(YOUR OBJECTIVE) Filter the listing below down to the lines holding the word "holdings", and copy those lines.

============

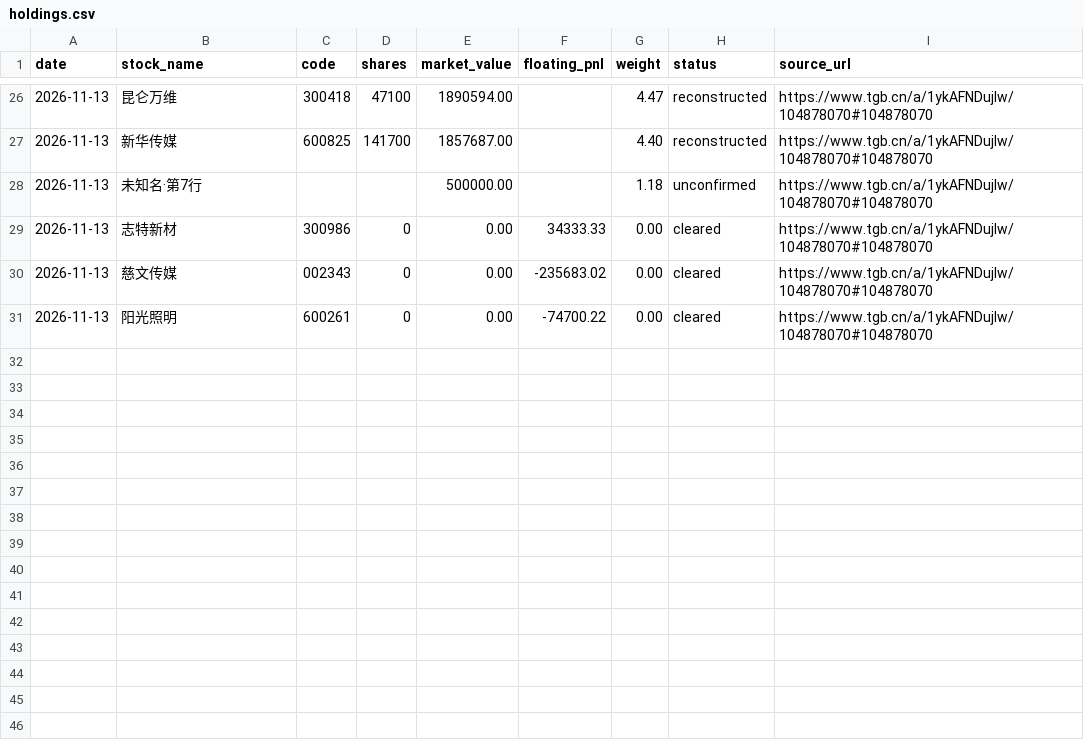
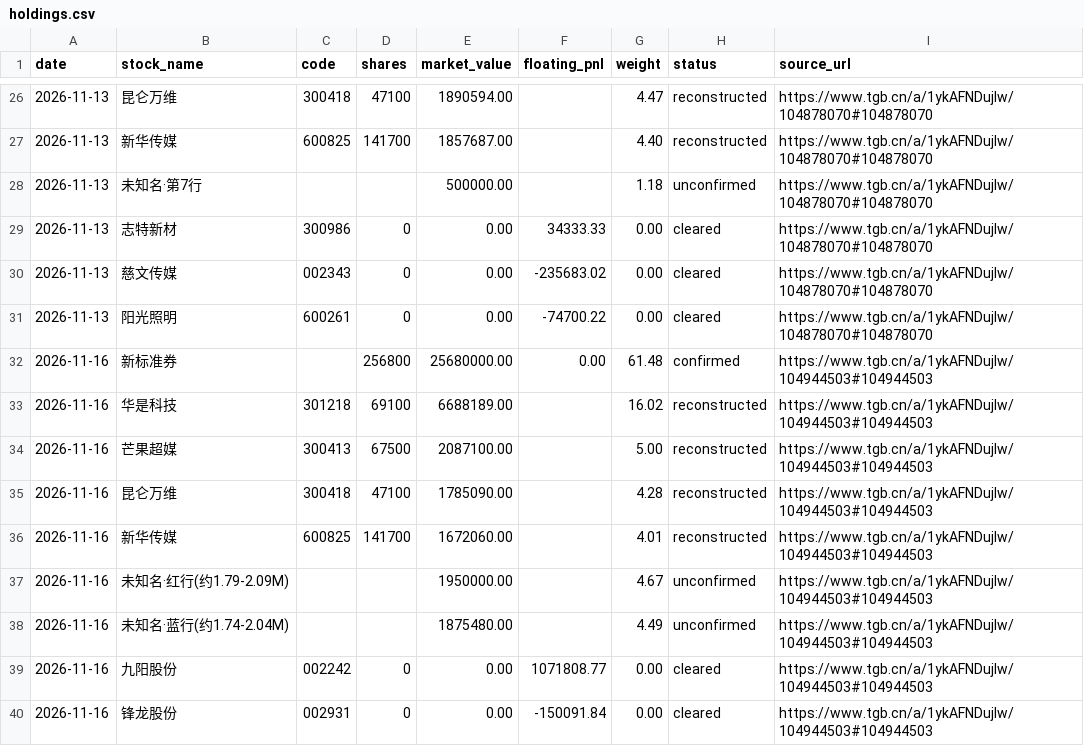
Before and after one commit to dynrw/guhaizeiwang-research, a CSV file: holdings/holdings.csv, drawn as a sheet; only a part is shown, gaps mark what is left out; the diff names each change by its address in the sheet, - before the commit and + after, or states it on an @@ line.

```diff
--- a/holdings/holdings.csv
+++ b/holdings/holdings.csv
+row 32: 2026-11-16 | 新标准券 |  | 256800 | 25680000.00 | 0.00 | 61.48 | confirmed | https://www.tgb.cn/a/1ykAFNDujlw/104944503#104944503
+row 33: 2026-11-16 | 华是科技 | 301218 | 69100 | 6688189.00 |  | 16.02 | reconstructed | https://www.tgb.cn/a/1ykAFNDujlw/104944503#104944503
+row 34: 2026-11-16 | 芒果超媒 | 300413 | 67500 | 2087100.00 |  | 5.00 | reconstructed | https://www.tgb.cn/a/1ykAFNDujlw/104944503#104944503
+row 35: 2026-11-16 | 昆仑万维 | 300418 | 47100 | 1785090.00 |  | 4.28 | reconstructed | https://www.tgb.cn/a/1ykAFNDujlw/104944503#104944503
+row 36: 2026-11-16 | 新华传媒 | 600825 | 141700 | 1672060.00 |  | 4.01 | reconstructed | https://www.tgb.cn/a/1ykAFNDujlw/104944503#104944503
+row 37: 2026-11-16 | 未知名·红行(约1.79-2.09M) |  |  | 1950000.00 |  | 4.67 | unconfirmed | https://www.tgb.cn/a/1ykAFNDujlw/104944503#104944503
+row 38: 2026-11-16 | 未知名·蓝行(约1.74-2.04M) |  |  | 1875480.00 |  | 4.49 | unconfirmed | https://www.tgb.cn/a/1ykAFNDujlw/104944503#104944503
+row 39: 2026-11-16 | 九阳股份 | 002242 | 0 | 0.00 | 1071808.77 | 0.00 | cleared | https://www.tgb.cn/a/1ykAFNDujlw/104944503#104944503
+row 40: 2026-11-16 | 锋龙股份 | 002931 | 0 | 0.00 | -150091.84 | 0.00 | cleared | https://www.tgb.cn/a/1ykAFNDujlw/104944503#104944503
```
Also changed, not shown: data/equity_milestones.csv, holdings/reconstructed_positions.csv, 3 other files.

============

(ANSWER TO THE PROBLEM)
Before and after one commit to dynrw/guhaizeiwang-research, a CSV file: holdings/holdings.csv, drawn as a sheet; only a part is shown, gaps mark what is left out; the diff names each change by its address in the sheet, - before the commit and + after, or states it on an @@ line.
--- a/holdings/holdings.csv
+++ b/holdings/holdings.csv
Also changed, not shown: data/equity_milestones.csv, holdings/reconstructed_positions.csv, 3 other files.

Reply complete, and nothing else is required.